Even if you are out of work due to the pandemic, that doesn’t mean that the bills have stopped coming in.
Your first priority should be paying the housing loan. Put housing and related bills at the top of your list as they are the largest and most important expense.
You need a safe place to live and failing to pay your rent or mortgage could result in foreclosure of your property or eviction from the unit.
Utilities and car payments fall under medium priority. After paying for your rent or mortgage, the next thing to do is to make sure you stay up to date with your utility bills. This includes water, sewer, electricity, and gas.
- Related: Be Debt-Free in This Pandemic
Don’t fall behind on your utility bills because it will put you at risk of accruing fees. It could also mean that you won’t qualify for energy assistance programs and could even result in having your utilities disconnected or shut off.
Resilient Pinay Moms
Covid-19 has spared no one. We can only continue living in the normal.
Meanwhile, here are stories of resilient Pinay moms during the pandemic.
- A mountaineer, adventurer, and artist lost her islands souvenir business when borders were closed due to the pandemic. She shifted gears and now The Farmtory is Surviving the Lockdown With Tauge
- During the Covid-19 lockdown, two moms wanted to start a business and also stay healthy. Read: Bacolod Mompreneurs Distribute the M2 Health Drink in NIR
- When their summer travel plans were cancelled, two Bacolod moms helped each other with barter. Then they built a house. Read their heartwarming story: Mommy Power: The House that Barter Built
- One mommy lawyer needed some stuff during the lockdown. So she started the Bacolod Barter Community in order to exchange stuff with other people without spending money.

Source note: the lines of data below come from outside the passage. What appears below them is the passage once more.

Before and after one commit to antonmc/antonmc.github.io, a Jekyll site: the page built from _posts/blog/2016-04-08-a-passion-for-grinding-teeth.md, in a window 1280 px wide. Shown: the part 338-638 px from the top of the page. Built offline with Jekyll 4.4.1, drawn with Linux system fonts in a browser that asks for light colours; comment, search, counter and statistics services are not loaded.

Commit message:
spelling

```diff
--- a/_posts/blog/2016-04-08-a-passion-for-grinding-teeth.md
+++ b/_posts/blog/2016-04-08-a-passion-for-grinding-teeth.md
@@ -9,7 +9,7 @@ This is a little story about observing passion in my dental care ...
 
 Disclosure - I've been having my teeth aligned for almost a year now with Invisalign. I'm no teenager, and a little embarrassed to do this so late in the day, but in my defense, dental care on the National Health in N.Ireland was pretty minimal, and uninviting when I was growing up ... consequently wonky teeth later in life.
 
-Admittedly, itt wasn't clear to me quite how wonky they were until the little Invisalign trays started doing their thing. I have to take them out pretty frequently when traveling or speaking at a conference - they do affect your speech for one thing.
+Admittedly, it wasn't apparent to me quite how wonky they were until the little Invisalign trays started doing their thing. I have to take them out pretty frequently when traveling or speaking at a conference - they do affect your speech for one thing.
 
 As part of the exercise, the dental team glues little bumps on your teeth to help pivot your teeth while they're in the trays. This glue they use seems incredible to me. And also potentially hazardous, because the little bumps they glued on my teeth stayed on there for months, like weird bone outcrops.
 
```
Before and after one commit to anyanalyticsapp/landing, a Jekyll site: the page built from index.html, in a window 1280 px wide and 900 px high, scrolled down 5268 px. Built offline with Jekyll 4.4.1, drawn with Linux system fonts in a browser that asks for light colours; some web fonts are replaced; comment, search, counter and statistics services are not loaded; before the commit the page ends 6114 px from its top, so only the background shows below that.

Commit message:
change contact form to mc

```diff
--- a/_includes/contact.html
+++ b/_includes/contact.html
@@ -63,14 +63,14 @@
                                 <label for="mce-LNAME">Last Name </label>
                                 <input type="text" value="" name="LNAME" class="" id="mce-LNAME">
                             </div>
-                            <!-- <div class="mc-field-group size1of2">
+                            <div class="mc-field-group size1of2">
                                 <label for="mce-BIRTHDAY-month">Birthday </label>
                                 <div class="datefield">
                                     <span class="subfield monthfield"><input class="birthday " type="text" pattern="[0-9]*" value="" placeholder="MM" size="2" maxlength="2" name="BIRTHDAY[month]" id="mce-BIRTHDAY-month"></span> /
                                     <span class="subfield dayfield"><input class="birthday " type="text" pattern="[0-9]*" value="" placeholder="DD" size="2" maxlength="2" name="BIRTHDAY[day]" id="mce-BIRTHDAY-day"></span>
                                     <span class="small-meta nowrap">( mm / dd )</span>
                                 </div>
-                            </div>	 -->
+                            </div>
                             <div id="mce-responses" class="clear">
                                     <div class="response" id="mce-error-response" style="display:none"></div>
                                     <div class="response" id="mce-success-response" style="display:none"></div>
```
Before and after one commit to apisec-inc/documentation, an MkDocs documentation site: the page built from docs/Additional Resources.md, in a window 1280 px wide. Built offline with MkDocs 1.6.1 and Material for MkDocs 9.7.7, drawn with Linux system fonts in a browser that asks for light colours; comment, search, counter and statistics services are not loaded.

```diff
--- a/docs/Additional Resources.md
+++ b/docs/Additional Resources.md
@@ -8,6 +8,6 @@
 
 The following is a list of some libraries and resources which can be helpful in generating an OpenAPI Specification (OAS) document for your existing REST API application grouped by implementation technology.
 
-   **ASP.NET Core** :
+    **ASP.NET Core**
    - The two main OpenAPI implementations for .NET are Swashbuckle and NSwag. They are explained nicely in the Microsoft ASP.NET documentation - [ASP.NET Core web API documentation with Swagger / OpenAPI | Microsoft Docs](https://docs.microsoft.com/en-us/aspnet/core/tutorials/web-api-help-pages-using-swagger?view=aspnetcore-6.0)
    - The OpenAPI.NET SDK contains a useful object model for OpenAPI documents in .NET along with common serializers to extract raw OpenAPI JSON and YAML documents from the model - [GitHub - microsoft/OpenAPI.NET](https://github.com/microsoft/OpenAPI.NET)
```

Read about How a Bacolod Mom Changed the Philippines with Barter
- Giving up her career as an accountant in order to take her of her son, here’s Mommy Cleth and her Homemade Kare-Kare with Love